== EXERCISE ==
In the listing that follows, count each line where the word "notebook" appears; write nothing but the count.

☆ ☆ ☆ ☆ ☆

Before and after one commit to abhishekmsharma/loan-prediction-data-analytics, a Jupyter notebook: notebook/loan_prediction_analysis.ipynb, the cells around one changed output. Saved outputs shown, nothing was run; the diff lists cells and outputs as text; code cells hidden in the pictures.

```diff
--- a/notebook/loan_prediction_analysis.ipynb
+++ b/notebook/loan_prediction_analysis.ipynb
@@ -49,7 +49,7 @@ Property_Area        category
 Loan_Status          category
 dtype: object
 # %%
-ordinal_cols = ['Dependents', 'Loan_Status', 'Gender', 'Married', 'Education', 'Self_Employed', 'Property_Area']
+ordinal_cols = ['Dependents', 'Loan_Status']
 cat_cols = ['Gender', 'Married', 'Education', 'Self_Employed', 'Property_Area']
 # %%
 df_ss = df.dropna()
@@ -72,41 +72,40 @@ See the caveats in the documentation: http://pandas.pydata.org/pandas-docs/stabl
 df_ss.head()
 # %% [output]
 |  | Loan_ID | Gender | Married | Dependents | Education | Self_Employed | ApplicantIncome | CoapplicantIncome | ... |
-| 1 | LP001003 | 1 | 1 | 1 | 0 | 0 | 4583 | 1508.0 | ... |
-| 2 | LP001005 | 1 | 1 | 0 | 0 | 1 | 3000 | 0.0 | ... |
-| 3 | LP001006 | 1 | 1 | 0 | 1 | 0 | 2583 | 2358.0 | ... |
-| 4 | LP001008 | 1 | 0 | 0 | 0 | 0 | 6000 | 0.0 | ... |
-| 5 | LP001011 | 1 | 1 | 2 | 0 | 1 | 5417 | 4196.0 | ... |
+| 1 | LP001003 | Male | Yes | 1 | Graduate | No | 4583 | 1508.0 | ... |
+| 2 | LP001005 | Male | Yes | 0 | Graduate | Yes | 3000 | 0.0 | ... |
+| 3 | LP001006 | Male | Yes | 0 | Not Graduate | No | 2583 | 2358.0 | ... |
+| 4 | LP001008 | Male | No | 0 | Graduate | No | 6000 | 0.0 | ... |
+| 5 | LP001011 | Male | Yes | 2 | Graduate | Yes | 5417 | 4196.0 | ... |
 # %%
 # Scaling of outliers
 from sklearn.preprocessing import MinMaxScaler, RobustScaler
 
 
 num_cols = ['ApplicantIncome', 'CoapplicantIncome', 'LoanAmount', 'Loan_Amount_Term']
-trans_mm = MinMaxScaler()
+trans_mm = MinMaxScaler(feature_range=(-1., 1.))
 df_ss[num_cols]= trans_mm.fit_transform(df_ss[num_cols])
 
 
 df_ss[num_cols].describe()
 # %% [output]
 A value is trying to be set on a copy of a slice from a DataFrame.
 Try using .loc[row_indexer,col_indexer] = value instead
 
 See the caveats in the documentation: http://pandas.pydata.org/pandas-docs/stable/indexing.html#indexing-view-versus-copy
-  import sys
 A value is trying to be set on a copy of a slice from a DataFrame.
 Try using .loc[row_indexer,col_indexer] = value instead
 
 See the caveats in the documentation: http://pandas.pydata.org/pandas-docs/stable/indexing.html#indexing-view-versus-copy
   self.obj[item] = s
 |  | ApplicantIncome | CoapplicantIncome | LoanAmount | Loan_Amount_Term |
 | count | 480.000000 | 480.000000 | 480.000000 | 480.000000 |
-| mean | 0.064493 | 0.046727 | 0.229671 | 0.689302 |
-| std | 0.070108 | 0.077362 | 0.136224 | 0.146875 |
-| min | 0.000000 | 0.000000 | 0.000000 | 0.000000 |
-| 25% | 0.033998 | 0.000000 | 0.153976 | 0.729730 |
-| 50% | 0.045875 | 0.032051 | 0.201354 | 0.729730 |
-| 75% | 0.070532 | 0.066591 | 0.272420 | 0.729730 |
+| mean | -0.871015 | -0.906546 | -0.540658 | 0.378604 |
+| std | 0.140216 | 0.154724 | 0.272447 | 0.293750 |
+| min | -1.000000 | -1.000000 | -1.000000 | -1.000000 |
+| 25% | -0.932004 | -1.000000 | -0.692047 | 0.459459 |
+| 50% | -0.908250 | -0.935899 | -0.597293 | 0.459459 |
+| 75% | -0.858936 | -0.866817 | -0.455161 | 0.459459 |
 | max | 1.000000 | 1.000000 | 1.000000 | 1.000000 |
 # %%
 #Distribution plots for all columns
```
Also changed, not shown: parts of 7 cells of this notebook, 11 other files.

☆ ☆ ☆ ☆ ☆

== TASK OUTPUT ==
4